    And if the whole thing was intended merely to give the UAE cover for a deal with Israel, why has Netanyahu, since signing the deal with the UAE, said he intends to go ahead with the annexation? Surely, if he does so, the deal will unravel.
    And if annexation is the major logistical exercise you claim, how come those who genuinely looked forward to the annexation, failed to spot the lack of preparation as the July deadline approached?
    One more thing: you will recall that Benny Gantz asked Netantahu to delay the annexation and prioritise the pandemic. Was this plea genuine or was Gantz in on the act?

    1. Thanks for the questions, Geoff.
      I think it's a mistake to amalgamate Trump's Peace Plan with the 'annexation'. The Plan included no mention of unilateral annexation -- that was a separate ploy. However, it also had an influence, by showing the PLO once again as stultified and rejectionist. The PLO made a huge mistake by not engaging with Trump. If they wanted to, they could have said: "Look, even the most pro-Israel US Administration admits that there is a Palestinian people entitled to a Palestinian state. We'll take that, thank you very much. As for the rest, it needs to be negotiated..." Remember that the Plan itself talked about negotiations and Kushner said several times that the Plan is not set in stone, but open for discussions and changes.

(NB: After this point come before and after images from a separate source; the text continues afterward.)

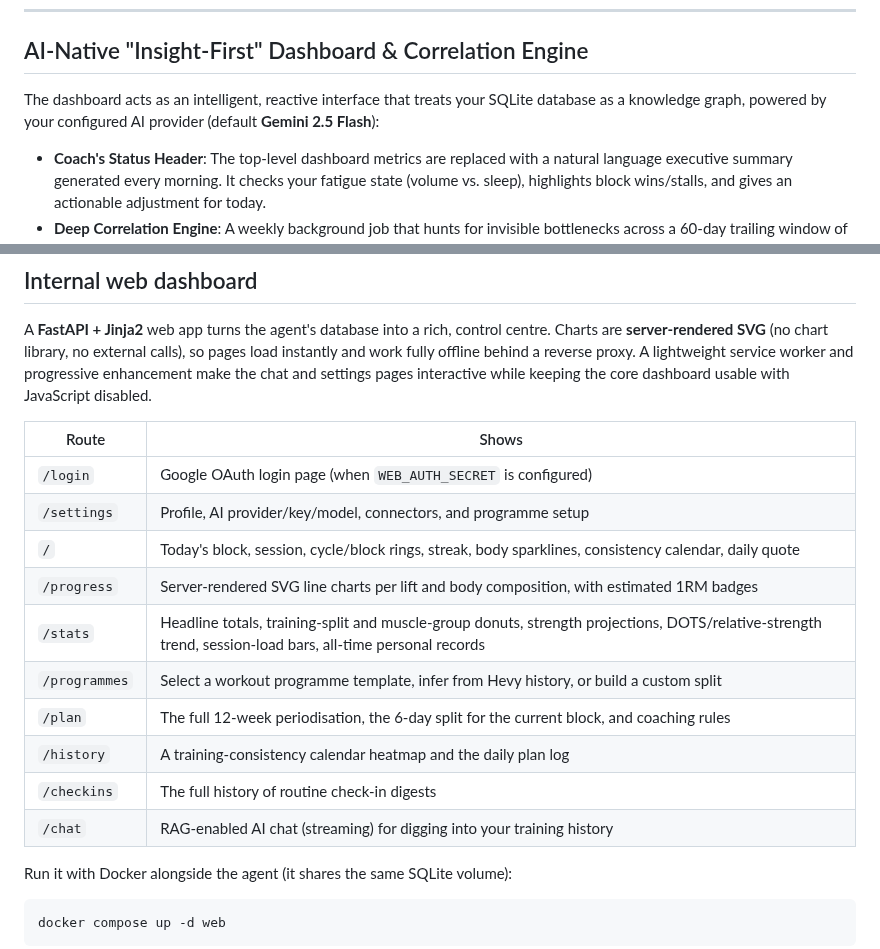
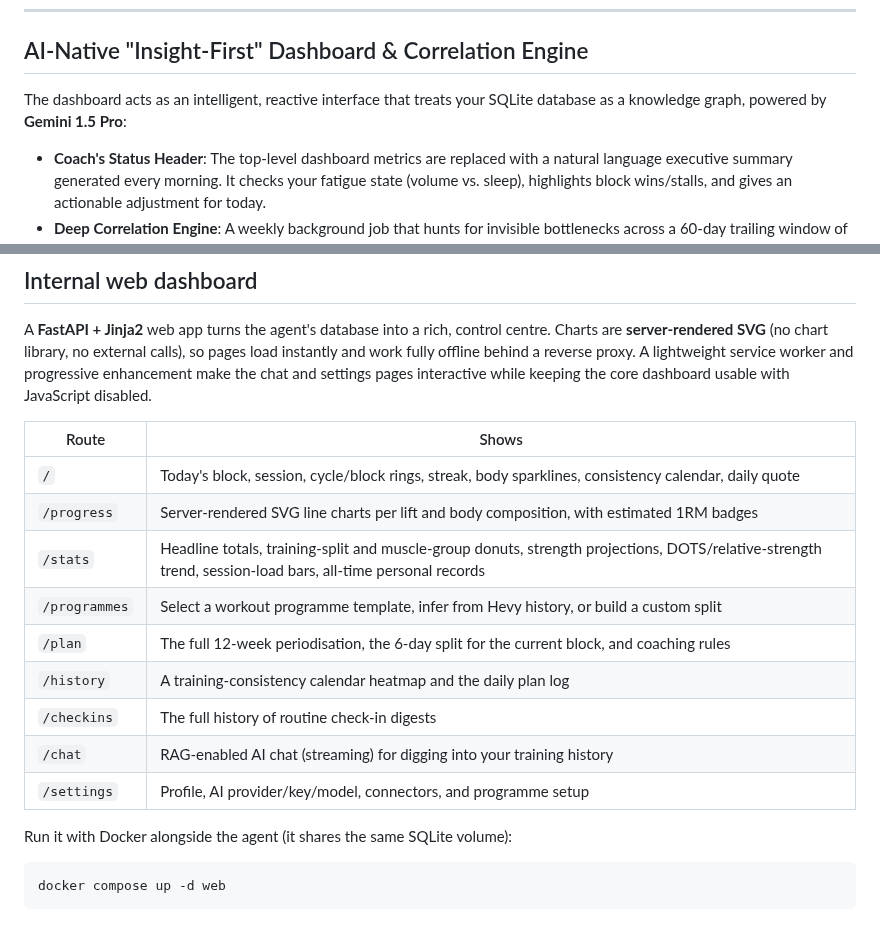
Before and after one commit to elgansayer/workout-agent, a Markdown page: README.md, 2 parts joined by grey strips. GitHub-like rendering; blank space fills up the shorter version.

```diff
--- a/README.md
+++ b/README.md
@@ -35,7 +34,7 @@ framework. It does one thing well: read your data, reason about it, message you.
 
 ## AI-Native "Insight-First" Dashboard & Correlation Engine
 
-The dashboard acts as an intelligent, reactive interface that treats your SQLite database as a knowledge graph, powered by your configured AI provider (default **Gemini 2.5 Flash**):
+The dashboard acts as an intelligent, reactive interface that treats your SQLite database as a knowledge graph, powered by **Gemini 1.5 Pro**:
 
 - **Coach's Status Header**: The top-level dashboard metrics are replaced with a natural language executive summary generated every morning. It checks your fatigue state (volume vs. sleep), highlights block wins/stalls, and gives an actionable adjustment for today.
 - **Deep Correlation Engine**: A weekly background job that hunts for invisible bottlenecks across a 60-day trailing window of your training volume, sleep metrics, and lifestyle. It flags burnout indicators or stalling patterns.
@@ -274,8 +262,6 @@ dashboard usable with JavaScript disabled.
 
 | Route        | Shows                                                          |
 | ------------ | -------------------------------------------------------------- |
-| `/login`     | Google OAuth login page (when `WEB_AUTH_SECRET` is configured) |
-| `/settings`  | Profile, AI provider/key/model, connectors, and programme setup |
 | `/`          | Today's block, session, cycle/block rings, streak, body sparklines, consistency calendar, daily quote |
 | `/progress`  | Server-rendered SVG line charts per lift and body composition, with estimated 1RM badges |
 | `/stats`     | Headline totals, training-split and muscle-group donuts, strength projections, DOTS/relative-strength trend, session-load bars, all-time personal records |
@@ -284,6 +270,7 @@ dashboard usable with JavaScript disabled.
 | `/history`   | A training-consistency calendar heatmap and the daily plan log |
 | `/checkins`  | The full history of routine check-in digests                   |
 | `/chat`      | RAG-enabled AI chat (streaming) for digging into your training history |
+| `/settings`  | Profile, AI provider/key/model, connectors, and programme setup |
 
 Run it with Docker alongside the agent (it shares the same SQLite volume):
 
```
Also changed, not shown: other parts of README.md (+2 -18 lines), .agents/hygiene-audit-2026-08-08.md (added, +29 -0 lines), AGENTS.md (+4 -4 lines).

      Netanyahu still talks about annexation, as he did previously, while doing nothing about it. I believe he does this for several reasons: a) He plays to those parts of his domestic constituency which want 'annexation', or are uncomfortable with the idea of a Prime Minister performing a U-turn; b) what worked once with one Arab country may work again, there is nothing to be lost and potentially something to gain down the line by keeping the idea warm, albeit on the back burner; c) It creates a sort of counter-balance to the idea of the Palestinians 'owning' already the territory east of the Green Line -- potentially improving Israel's position in negotiations, if serious negotiations ever happen; d) if they don't happen, it gives Israel the option to unilaterally determine her eastern border at some point, depending on future circumstances.

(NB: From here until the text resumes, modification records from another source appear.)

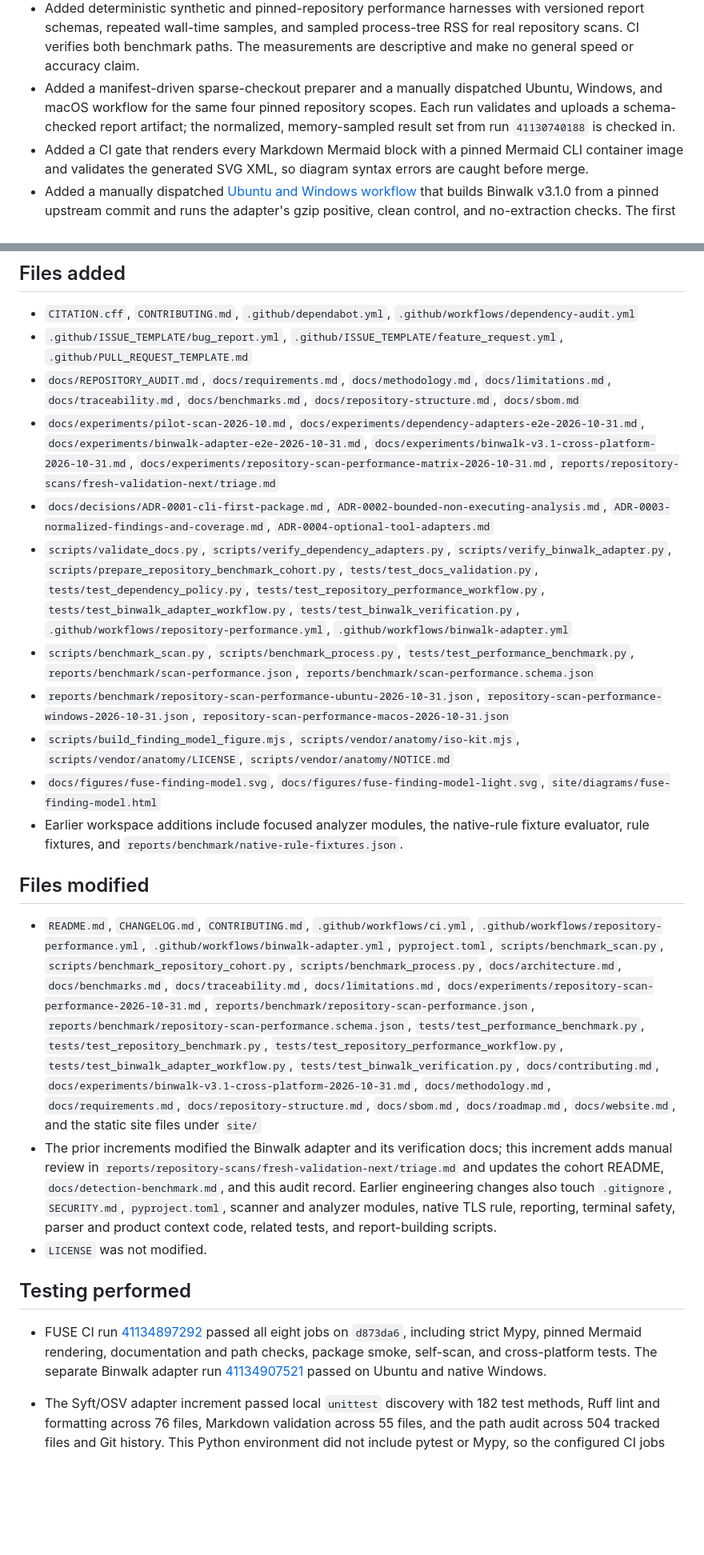
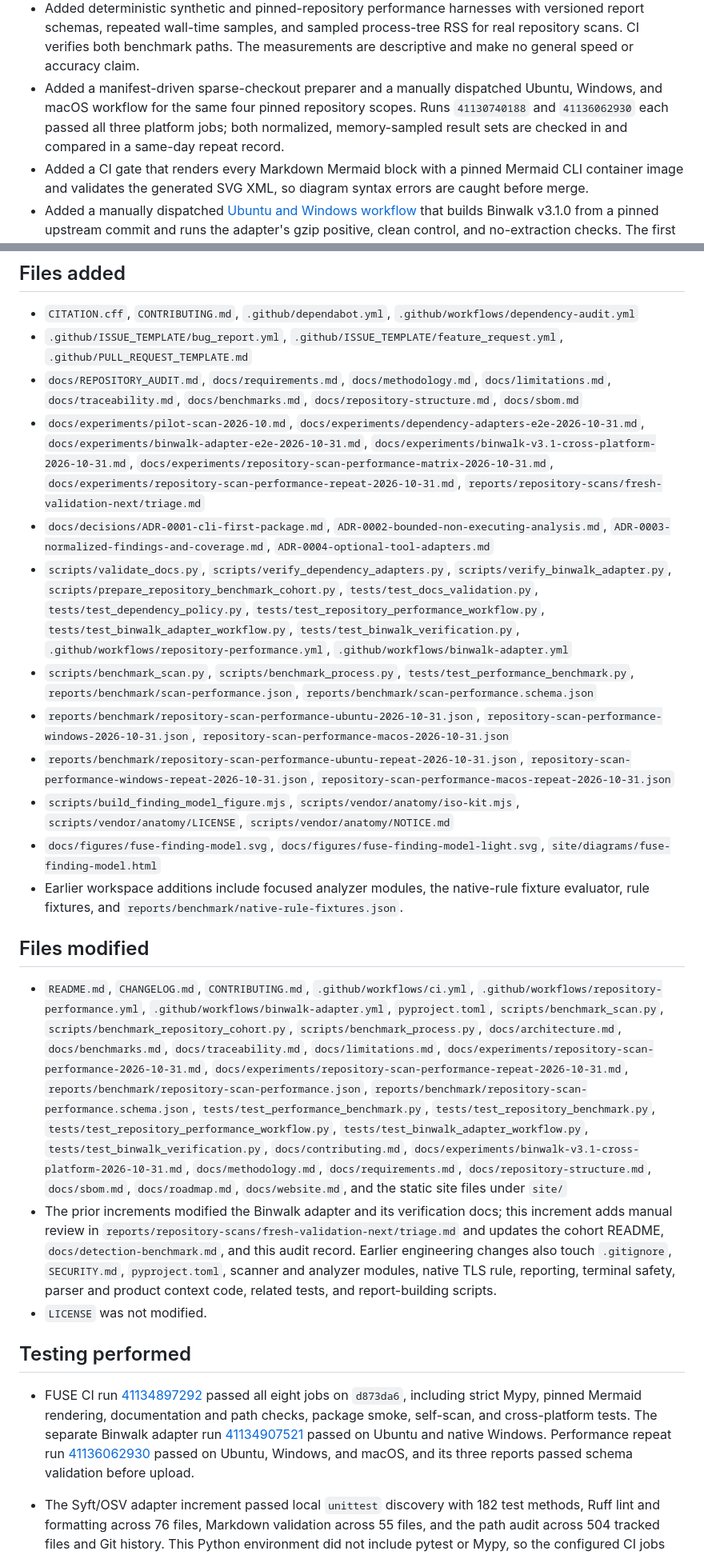
Before and after one commit to VIGIL-IoT/VIGIL-FUSE, a Markdown page: docs/REPOSITORY_AUDIT.md, 2 parts joined by grey strips. Shown at 80% size. Drawn GitHub-style; blank space fills up the shorter version.

Commit message:
docs: update maturity audit with repeat evidence

```diff
--- a/docs/REPOSITORY_AUDIT.md
+++ b/docs/REPOSITORY_AUDIT.md
@@ -49,7 +49,7 @@ FUSE's core analysis is bounded and read-only. Native rules operate on decoded s
 - Updated the static site to describe FUSE's present analysis scope, remove the planned external lab handoff, and use a shared vertical-spacing scale across major sections.
 - Added Mypy 2.4.1 as a development dependency and a strict type-checking CI gate across all 44 source modules plus four benchmark/preparation scripts. Strict Mypy passes without suppressing diagnostics.
 - Added deterministic synthetic and pinned-repository performance harnesses with versioned report schemas, repeated wall-time samples, and sampled process-tree RSS for real repository scans. CI verifies both benchmark paths. The measurements are descriptive and make no general speed or accuracy claim.
-- Added a manifest-driven sparse-checkout preparer and a manually dispatched Ubuntu, Windows, and macOS workflow for the same four pinned repository scopes. Each run validates and uploads a schema-checked report artifact; the normalized, memory-sampled result set from run `41130740188` is checked in.
+- Added a manifest-driven sparse-checkout preparer and a manually dispatched Ubuntu, Windows, and macOS workflow for the same four pinned repository scopes. Runs `41130740188` and `41136062930` each passed all three platform jobs; both normalized, memory-sampled result sets are checked in and compared in a same-day repeat record.
 - Added a CI gate that renders every Markdown Mermaid block with a pinned Mermaid CLI container image and validates the generated SVG XML, so diagram syntax errors are caught before merge.
 - Added a manually dispatched [Ubuntu and Windows workflow](../.github/workflows/binwalk-adapter.yml) that builds Binwalk v3.1.0 from a pinned upstream commit and runs the adapter's gzip positive, clean control, and no-extraction checks. The first build attempt exposed upstream warnings promoted to errors by the Rust setup action; after disabling that warning promotion, [run 41134907521](https://github.com/VIGIL-IoT/VIGIL-FUSE/actions/runs/41134907521) passed on both systems. The [experiment record](experiments/binwalk-v3.1-cross-platform-2026-10-31.md) limits this to one synthetic signature.
 - Verified Syft 1.55.0 and OSV-Scanner 2.7.0 against positive, clean, and no-package-source fixtures. Fixed the OSV adapter's handling of the real CLI's exit-128 no-source response and added a repeatable harness plus experiment record.
@@ -62,24 +62,25 @@ FUSE's core analysis is bounded and read-only. Native rules operate on decoded s
 - `CITATION.cff`, `CONTRIBUTING.md`, `.github/dependabot.yml`, `.github/workflows/dependency-audit.yml`
 - `.github/ISSUE_TEMPLATE/bug_report.yml`, `.github/ISSUE_TEMPLATE/feature_request.yml`, `.github/PULL_REQUEST_TEMPLATE.md`
 - `docs/REPOSITORY_AUDIT.md`, `docs/requirements.md`, `docs/methodology.md`, `docs/limitations.md`, `docs/traceability.md`, `docs/benchmarks.md`, `docs/repository-structure.md`, `docs/sbom.md`
-- `docs/experiments/pilot-scan-2026-10.md`, `docs/experiments/dependency-adapters-e2e-2026-10-31.md`, `docs/experiments/binwalk-adapter-e2e-2026-10-31.md`, `docs/experiments/binwalk-v3.1-cross-platform-2026-10-31.md`, `docs/experiments/repository-scan-performance-matrix-2026-10-31.md`, `reports/repository-scans/fresh-validation-next/triage.md`
+- `docs/experiments/pilot-scan-2026-10.md`, `docs/experiments/dependency-adapters-e2e-2026-10-31.md`, `docs/experiments/binwalk-adapter-e2e-2026-10-31.md`, `docs/experiments/binwalk-v3.1-cross-platform-2026-10-31.md`, `docs/experiments/repository-scan-performance-matrix-2026-10-31.md`, `docs/experiments/repository-scan-performance-repeat-2026-10-31.md`, `reports/repository-scans/fresh-validation-next/triage.md`
 - `docs/decisions/ADR-0001-cli-first-package.md`, `ADR-0002-bounded-non-executing-analysis.md`, `ADR-0003-normalized-findings-and-coverage.md`, `ADR-0004-optional-tool-adapters.md`
 - `scripts/validate_docs.py`, `scripts/verify_dependency_adapters.py`, `scripts/verify_binwalk_adapter.py`, `scripts/prepare_repository_benchmark_cohort.py`, `tests/test_docs_validation.py`, `tests/test_dependency_policy.py`, `tests/test_repository_performance_workflow.py`, `tests/test_binwalk_adapter_workflow.py`, `tests/test_binwalk_verification.py`, `.github/workflows/repository-performance.yml`, `.github/workflows/binwalk-adapter.yml`
 - `scripts/benchmark_scan.py`, `scripts/benchmark_process.py`, `tests/test_performance_benchmark.py`, `reports/benchmark/scan-performance.json`, `reports/benchmark/scan-performance.schema.json`
 - `reports/benchmark/repository-scan-performance-ubuntu-2026-10-31.json`, `repository-scan-performance-windows-2026-10-31.json`, `repository-scan-performance-macos-2026-10-31.json`
+- `reports/benchmark/repository-scan-performance-ubuntu-repeat-2026-10-31.json`, `repository-scan-performance-windows-repeat-2026-10-31.json`, `repository-scan-performance-macos-repeat-2026-10-31.json`
 - `scripts/build_finding_model_figure.mjs`, `scripts/vendor/anatomy/iso-kit.mjs`, `scripts/vendor/anatomy/LICENSE`, `scripts/vendor/anatomy/NOTICE.md`
 - `docs/figures/fuse-finding-model.svg`, `docs/figures/fuse-finding-model-light.svg`, `site/diagrams/fuse-finding-model.html`
 - Earlier workspace additions include focused analyzer modules, the native-rule fixture evaluator, rule fixtures, and `reports/benchmark/native-rule-fixtures.json`.
 
 ## Files modified
 
-- `README.md`, `CHANGELOG.md`, `CONTRIBUTING.md`, `.github/workflows/ci.yml`, `.github/workflows/repository-performance.yml`, `.github/workflows/binwalk-adapter.yml`, `pyproject.toml`, `scripts/benchmark_scan.py`, `scripts/benchmark_repository_cohort.py`, `scripts/benchmark_process.py`, `docs/architecture.md`, `docs/benchmarks.md`, `docs/traceability.md`, `docs/limitations.md`, `docs/experiments/repository-scan-performance-2026-10-31.md`, `reports/benchmark/repository-scan-performance.json`, `reports/benchmark/repository-scan-performance.schema.json`, `tests/test_performance_benchmark.py`, `tests/test_repository_benchmark.py`, `tests/test_repository_performance_workflow.py`, `tests/test_binwalk_adapter_workflow.py`, `tests/test_binwalk_verification.py`, `docs/contributing.md`, `docs/experiments/binwalk-v3.1-cross-platform-2026-10-31.md`, `docs/methodology.md`, `docs/requirements.md`, `docs/repository-structure.md`, `docs/sbom.md`, `docs/roadmap.md`, `docs/website.md`, and the static site files under `site/`
+- `README.md`, `CHANGELOG.md`, `CONTRIBUTING.md`, `.github/workflows/ci.yml`, `.github/workflows/repository-performance.yml`, `.github/workflows/binwalk-adapter.yml`, `pyproject.toml`, `scripts/benchmark_scan.py`, `scripts/benchmark_repository_cohort.py`, `scripts/benchmark_process.py`, `docs/architecture.md`, `docs/benchmarks.md`, `docs/traceability.md`, `docs/limitations.md`, `docs/experiments/repository-scan-performance-2026-10-31.md`, `docs/experiments/repository-scan-performance-repeat-2026-10-31.md`, `reports/benchmark/repository-scan-performance.json`, `reports/benchmark/repository-scan-performance.schema.json`, `tests/test_performance_benchmark.py`, `tests/test_repository_benchmark.py`, `tests/test_repository_performance_workflow.py`, `tests/test_binwalk_adapter_workflow.py`, `tests/test_binwalk_verification.py`, `docs/contributing.md`, `docs/experiments/binwalk-v3.1-cross-platform-2026-10-31.md`, `docs/methodology.md`, `docs/requirements.md`, `docs/repository-structure.md`, `docs/sbom.md`, `docs/roadmap.md`, `docs/website.md`, and the static site files under `site/`
 - The prior increments modified the Binwalk adapter and its verification docs; this increment adds manual review in `reports/repository-scans/fresh-validation-next/triage.md` and updates the cohort README, `docs/detection-benchmark.md`, and this audit record. Earlier engineering changes also touch `.gitignore`, `SECURITY.md`, `pyproject.toml`, scanner and analyzer modules, native TLS rule, reporting, terminal safety, parser and product context code, related tests, and report-building scripts.
 - `LICENSE` was not modified.
 
 ## Testing performed
 
-- FUSE CI run [41134897292](https://github.com/VIGIL-IoT/VIGIL-FUSE/actions/runs/41134897292) passed all eight jobs on `d873da6`, including strict Mypy, pinned Mermaid rendering, documentation and path checks, package smoke, self-scan, and cross-platform tests. The separate Binwalk adapter run [41134907521](https://github.com/VIGIL-IoT/VIGIL-FUSE/actions/runs/41134907521) passed on Ubuntu and native Windows.
+- FUSE CI run [41134897292](https://github.com/VIGIL-IoT/VIGIL-FUSE/actions/runs/41134897292) passed all eight jobs on `d873da6`, including strict Mypy, pinned Mermaid rendering, documentation and path checks, package smoke, self-scan, and cross-platform tests. The separate Binwalk adapter run [41134907521](https://github.com/VIGIL-IoT/VIGIL-FUSE/actions/runs/41134907521) passed on Ubuntu and native Windows. Performance repeat run [41136062930](https://github.com/VIGIL-IoT/VIGIL-FUSE/actions/runs/41136062930) passed on Ubuntu, Windows, and macOS, and its three reports passed schema validation before upload.
 
 - The Syft/OSV adapter increment passed local `unittest` discovery with 182 test methods, Ruff lint and formatting across 76 files, Markdown validation across 55 files, and the path audit across 504 tracked files and Git history. This Python environment did not include pytest or Mypy, so the configured CI jobs remain authoritative for those gates.
 - The Binwalk increment passed local `unittest` discovery with 183 test methods, Ruff lint and formatting across `src`, `tests`, and `scripts`, Markdown validation across 56 files, and the path audit across 506 tracked files and Git history. The real Binwalk v2.3.3 WSL2 smoke check passed before this documentation refresh; its temporary package extraction is not currently on `PATH`.
```
Also changed, not shown: other parts of docs/REPOSITORY_AUDIT.md (+5 -3 lines).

      Some people indeed realised the lack of any practical preparations for 'annexation' on the ground. See for instance But people tended to blame this on Netanyahu's management style, rather than suspecting a ruse. It is of course easier to analyse things with the benefit of hindsight.
      Regarding Gantz, I don't really know. He has said several things, including in support of 'annexation'. At some point he said that he was not in on the deal with UAE -- but that may have been another ruse, related to the F-35 sale to UAE, which was separately negotiated between USA and Israel. It is all very complex and not easy to decipher. There are deals within deals within deals and on top of everything there is the rivalry between Netanyahu and Gantz. I believe the latter sees Netanyahu as a lame duck and wants to ease himself into the consciousness of Israelis as the next Prime Minister.
      Bottom line, however, there were many hints (including by UAE officials) that it was the threat of annexation that acted as the catalyst to the deal. We cannot expect to find the level of evidence that you would like; but on the balance of probabilities, it was quite clearly a ruse.

    2. Noru, allow me to propose an alternative to your ruse hypothesis. I have no doubt that Netanyahu genuinely wishes to annex as much of the West Bank as he’s allowed by the international community and by the US in particular. Plans to annex part of the WB were drawn up and, according to the Financial Times, were submitted to Jared Kushner for consideration.
      The plans for annexation, however, were scuppered by the European Union making threats and, more importantly, by the US getting cold feet. It was at this juncture that the UAE realised it could strike a deal with Israel (which both sides had been working towards for years) and which would get the latter off the annexation hook – wanting to annex territory but knowing that it couldn’t. So that’s my version of the story. Talk of annexation was not a ruse. It was genuine, but in the event, undoable.